The City of Selkirk and Selkirk RCMP are hosting a World Cafe-style event as a way for the public to participate in policing priorities March 13. (File Photo by Brook Jones/Selkirk Journal/Postmedia Network)
The City of Selkirk, in partnership with Selkirk RCMP, are hosting a World Café-style evening that will showcase improvements made to the way crime prevention is being delivered in Selkirk.
The event will provide the public an opportunity to participate in determining policing priorities for 2018.
The World Café – where attendees break into small groups to discuss the evening’s topic – is a free event and will take place at the Selkirk Recreation Complex Banquet Hall March 13 from 6 p.m. to 8 p.m.
David Thorne, City of Selkirk Director of Protective Services, said the city and RCMP have hosted previous events that gave citizens the chance to identify their policing priorities, and while that will occur this year, the World Café will highlight some of the new efforts in crime prevention that have taken shape in recent years.
“This year we wanted to display some of the programs and agencies that provide very important assistance to our city,” Thorne said.
“Council has been strategic in its vision for community safety and it started with the creation of the position, the department and the development of a community safety strategy.”
Thorne said the city has embraced a new way of dealing with crime in Selkirk, and it’s a collaborative effort. Focusing on preventing crime upstream before it happens will keep people out of the system downstream, creating efficiencies in many areas.
“We’re working not only with the RCMP, but with other agencies and several community groups who have stepped up and decided that they’re going to participate in making Selkirk a safer place for everyone. Those groups will be at the World Café and will be available to answer questions,” he said.
“We can’t rely on the RCMP to be the sole crime prevention agency. We have to look at other innovative and cost effective approaches and that includes input from the public.”
Selkirk RCMP Insp. Al Hofland agreed and said working with the city and the public is the best way to approach policing.
“From the RCMP perspective, community consultation is so important; going at it alone doesn’t make any sense. We’re accountable to the taxpayers in how we go about doing our business,” Hofland said.
Selkirk Mayor Larry Johannson said engaging the community in shaping our future is a priority in the city’s Strategic Plan, as is creating a vibrant, safe and healthy community.
“The World Café is a fantastic opportunity to bring all agencies together to continue down the path of making Selkirk a safer community. We’ve made great strides in recent years, because we’ve got a plan in place and I think it’s crucial to that plan’s success to include the public,” Johannson said.
“The success of these events improves every year, with more and more people coming out to attend and take ownership of their community. I think people want to be involved, they want to have a say, and that’s what the World Café is all about.”
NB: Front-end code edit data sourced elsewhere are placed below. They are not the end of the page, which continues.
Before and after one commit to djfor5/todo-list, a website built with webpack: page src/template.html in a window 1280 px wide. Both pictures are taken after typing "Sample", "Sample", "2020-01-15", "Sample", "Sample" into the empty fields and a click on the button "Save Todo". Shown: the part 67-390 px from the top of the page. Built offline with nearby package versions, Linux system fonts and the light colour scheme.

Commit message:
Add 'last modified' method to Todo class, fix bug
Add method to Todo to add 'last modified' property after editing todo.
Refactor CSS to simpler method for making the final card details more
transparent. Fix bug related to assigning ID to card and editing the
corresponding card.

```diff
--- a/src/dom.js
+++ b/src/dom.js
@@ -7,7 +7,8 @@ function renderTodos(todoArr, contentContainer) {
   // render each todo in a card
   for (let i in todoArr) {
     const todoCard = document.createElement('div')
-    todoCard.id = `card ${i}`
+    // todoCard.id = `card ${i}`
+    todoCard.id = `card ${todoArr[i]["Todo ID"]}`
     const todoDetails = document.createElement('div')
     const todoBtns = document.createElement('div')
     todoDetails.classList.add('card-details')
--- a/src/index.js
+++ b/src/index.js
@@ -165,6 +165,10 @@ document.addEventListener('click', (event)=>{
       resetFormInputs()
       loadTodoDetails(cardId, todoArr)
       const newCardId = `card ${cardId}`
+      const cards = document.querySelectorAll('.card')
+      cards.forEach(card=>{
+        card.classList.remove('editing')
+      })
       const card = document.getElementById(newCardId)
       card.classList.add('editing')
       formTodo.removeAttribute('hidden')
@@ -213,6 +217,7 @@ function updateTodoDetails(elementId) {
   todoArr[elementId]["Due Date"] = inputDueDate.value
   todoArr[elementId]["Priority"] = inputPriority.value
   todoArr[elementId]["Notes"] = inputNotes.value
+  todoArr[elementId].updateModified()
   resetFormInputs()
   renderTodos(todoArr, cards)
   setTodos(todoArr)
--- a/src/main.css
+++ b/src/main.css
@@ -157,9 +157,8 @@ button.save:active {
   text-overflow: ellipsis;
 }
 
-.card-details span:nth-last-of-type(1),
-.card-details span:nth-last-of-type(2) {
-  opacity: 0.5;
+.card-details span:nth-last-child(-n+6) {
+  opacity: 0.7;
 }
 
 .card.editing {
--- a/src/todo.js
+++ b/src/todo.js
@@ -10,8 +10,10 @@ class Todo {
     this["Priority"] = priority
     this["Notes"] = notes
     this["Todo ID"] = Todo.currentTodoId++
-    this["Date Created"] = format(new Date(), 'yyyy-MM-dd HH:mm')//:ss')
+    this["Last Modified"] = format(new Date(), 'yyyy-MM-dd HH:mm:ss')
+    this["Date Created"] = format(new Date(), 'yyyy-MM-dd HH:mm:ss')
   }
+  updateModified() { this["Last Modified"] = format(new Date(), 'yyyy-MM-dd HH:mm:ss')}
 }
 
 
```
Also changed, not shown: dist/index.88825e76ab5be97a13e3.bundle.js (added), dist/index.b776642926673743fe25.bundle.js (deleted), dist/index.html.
The World Café will begin at 6 p.m., Thorne said, with booths set up around the perimeter of the Banquet Hall. Groups including the city, Selkirk RCMP, Citizens on Patrol Program, Selkirk Bear Clan, Citizens for a Safer Selkirk, Victim Services, Selkirk Team for at Risk Teens , Interlake Sexual Exploitation Educators) and Public Safety Investigations will be there to speak to the public.
Those in attendance will then take a seat and Insp. Hofland will address the crowd and talk about his position and the Selkirk detachment before getting everyone to break off into small groups. He will then ask the groups to brainstorm and come up with their Top 3 policing priorities.
The groups will have about 15 minutes before one representative from each group will present their top three to the rest of the crowd.
From there, strategic priorities will be identified. Everyone is welcome to attend.